## What to work on
Keep images out and repeat all data exactly.

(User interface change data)
• • • • •

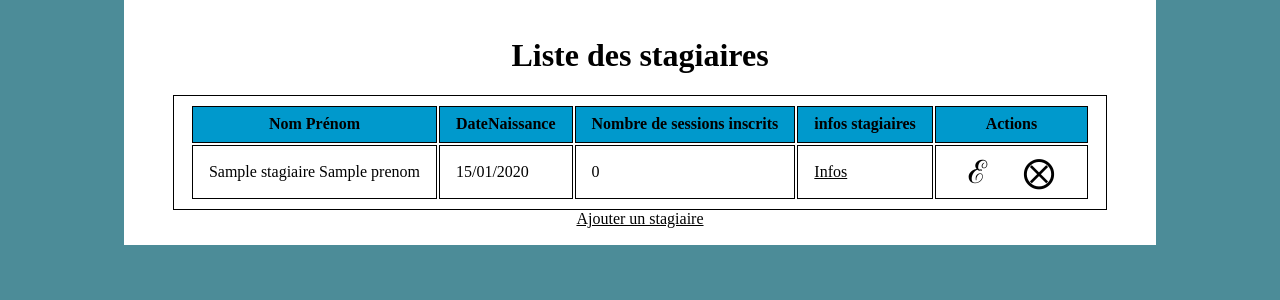
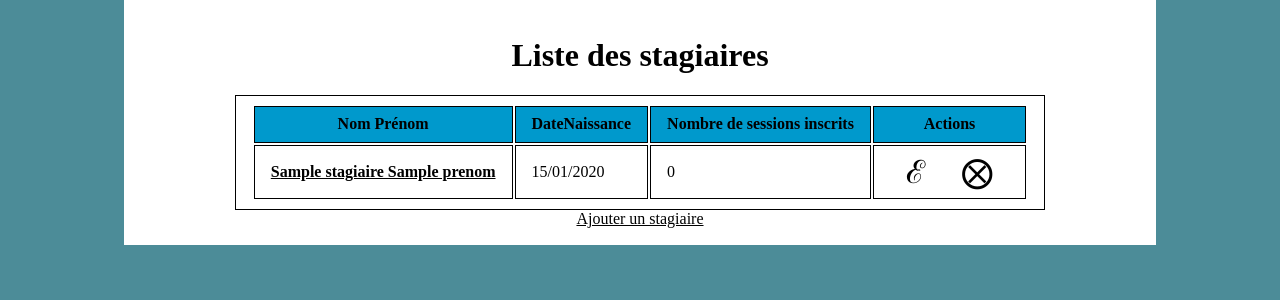
Before and after one commit to adiebate/GestionSession, a Symfony app: template templates/stagiaire/index.html.twig in a window 1280 px wide. Shown: the part 60-360 px from the top of the page. Run offline with Twig, Linux system fonts and the light colour scheme; the template is opened without the code that fills it: most values are stand-ins (such as "Sample title", 1, 10 or a date in 2020); some libraries are stand-ins or nearby versions.

Commit message:
Modif css

```diff
--- a/templates/stagiaire/index.html.twig
+++ b/templates/stagiaire/index.html.twig
@@ -12,7 +12,6 @@
             <th>Nom Prénom</th>
             <th>DateNaissance</th>
             <th>Nombre de sessions inscrits</th>
-            <th>infos stagiaires</th>
             <th>Actions</th>
 
         </thead>
@@ -21,7 +20,7 @@
 
         <tr>
                 <td>
-                    {{stagiaire.nom ~ ' ' ~ stagiaire.prenom}}
+                    <a class="bold" href="{{ path('showOne_stagiaire', {'id':stagiaire.id}) }}">{{ stagiaire.nom }} {{ stagiaire.prenom }}</a>
                 </td>
 
                 <td>
@@ -30,12 +29,10 @@
                 <td>
                     {{ stagiaire.session|length}}
                 </td>
-                 <td>
-                    <a href="{{ path('showOne_stagiaire', {'id':stagiaire.id}) }}">Infos</a>
-                </td>
+
                 <td>
-                    <a class="action" href="{{ path('remove_one_stagiaire', {'id':stagiaire.id}) }}">&expectation;</a>
-                    <a class="action" href="{{ path('edit_stagiaire', {'id':stagiaire.id}) }}">&xotime;</a>
+                    <a class="action" href="{{ path('edit_stagiaire', {'id':stagiaire.id}) }}">&expectation;</a>
+                    <a class="action" href="{{ path('remove_one_stagiaire', {'id':stagiaire.id}) }}">&xotime;</a>
                 </td>
 
 
```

• • • • •

## Completed task
Before and after one commit to adiebate/GestionSession, a Symfony app: template templates/stagiaire/index.html.twig in a window 1280 px wide. Shown: the part 60-360 px from the top of the page. Run offline with Twig, Linux system fonts and the light colour scheme; the template is opened without the code that fills it: most values are stand-ins (such as "Sample title", 1, 10 or a date in 2020); some libraries are stand-ins or nearby versions.

Commit message:
Modif css

```diff
--- a/templates/stagiaire/index.html.twig
+++ b/templates/stagiaire/index.html.twig
@@ -12,7 +12,6 @@
             <th>Nom Prénom</th>
             <th>DateNaissance</th>
             <th>Nombre de sessions inscrits</th>
-            <th>infos stagiaires</th>
             <th>Actions</th>
 
         </thead>
@@ -21,7 +20,7 @@
 
         <tr>
                 <td>
-                    {{stagiaire.nom ~ ' ' ~ stagiaire.prenom}}
+                    <a class="bold" href="{{ path('showOne_stagiaire', {'id':stagiaire.id}) }}">{{ stagiaire.nom }} {{ stagiaire.prenom }}</a>
                 </td>
 
                 <td>
@@ -30,12 +29,10 @@
                 <td>
                     {{ stagiaire.session|length}}
                 </td>
-                 <td>
-                    <a href="{{ path('showOne_stagiaire', {'id':stagiaire.id}) }}">Infos</a>
-                </td>
+
                 <td>
-                    <a class="action" href="{{ path('remove_one_stagiaire', {'id':stagiaire.id}) }}">&expectation;</a>
-                    <a class="action" href="{{ path('edit_stagiaire', {'id':stagiaire.id}) }}">&xotime;</a>
+                    <a class="action" href="{{ path('edit_stagiaire', {'id':stagiaire.id}) }}">&expectation;</a>
+                    <a class="action" href="{{ path('remove_one_stagiaire', {'id':stagiaire.id}) }}">&xotime;</a>
                 </td>
 
 
```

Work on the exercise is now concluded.